(Excerpts from a dataset)
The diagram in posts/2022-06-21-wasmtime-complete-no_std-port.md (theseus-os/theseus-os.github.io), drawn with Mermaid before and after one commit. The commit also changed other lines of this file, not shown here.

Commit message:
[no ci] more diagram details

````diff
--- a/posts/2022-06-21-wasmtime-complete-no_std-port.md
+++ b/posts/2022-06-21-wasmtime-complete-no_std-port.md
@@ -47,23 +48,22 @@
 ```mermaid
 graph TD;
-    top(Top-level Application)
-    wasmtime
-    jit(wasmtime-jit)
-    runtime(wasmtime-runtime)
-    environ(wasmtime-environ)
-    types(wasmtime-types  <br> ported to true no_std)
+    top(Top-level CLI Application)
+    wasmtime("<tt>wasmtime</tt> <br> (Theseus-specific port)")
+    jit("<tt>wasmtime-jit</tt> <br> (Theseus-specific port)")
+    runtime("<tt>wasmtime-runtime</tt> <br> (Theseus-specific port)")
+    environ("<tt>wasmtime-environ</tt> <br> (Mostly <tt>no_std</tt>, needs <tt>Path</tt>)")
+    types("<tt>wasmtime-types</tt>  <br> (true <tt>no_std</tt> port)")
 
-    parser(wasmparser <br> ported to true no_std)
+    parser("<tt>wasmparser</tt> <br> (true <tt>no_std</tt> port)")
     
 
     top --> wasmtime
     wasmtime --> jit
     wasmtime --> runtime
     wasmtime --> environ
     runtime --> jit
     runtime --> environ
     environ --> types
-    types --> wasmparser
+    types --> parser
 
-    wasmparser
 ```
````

* Aim of the exercise: Exactly as written above, copy every line.

* Completed task:
The diagram in posts/2022-06-21-wasmtime-complete-no_std-port.md (theseus-os/theseus-os.github.io), drawn with Mermaid before and after one commit. The commit also changed other lines of this file, not shown here.

Commit message:
[no ci] more diagram details

````diff
--- a/posts/2022-06-21-wasmtime-complete-no_std-port.md
+++ b/posts/2022-06-21-wasmtime-complete-no_std-port.md
@@ -47,23 +48,22 @@
 ```mermaid
 graph TD;
-    top(Top-level Application)
-    wasmtime
-    jit(wasmtime-jit)
-    runtime(wasmtime-runtime)
-    environ(wasmtime-environ)
-    types(wasmtime-types  <br> ported to true no_std)
+    top(Top-level CLI Application)
+    wasmtime("<tt>wasmtime</tt> <br> (Theseus-specific port)")
+    jit("<tt>wasmtime-jit</tt> <br> (Theseus-specific port)")
+    runtime("<tt>wasmtime-runtime</tt> <br> (Theseus-specific port)")
+    environ("<tt>wasmtime-environ</tt> <br> (Mostly <tt>no_std</tt>, needs <tt>Path</tt>)")
+    types("<tt>wasmtime-types</tt>  <br> (true <tt>no_std</tt> port)")
 
-    parser(wasmparser <br> ported to true no_std)
+    parser("<tt>wasmparser</tt> <br> (true <tt>no_std</tt> port)")
     
 
     top --> wasmtime
     wasmtime --> jit
     wasmtime --> runtime
     wasmtime --> environ
     runtime --> jit
     runtime --> environ
     environ --> types
-    types --> wasmparser
+    types --> parser
 
-    wasmparser
 ```
````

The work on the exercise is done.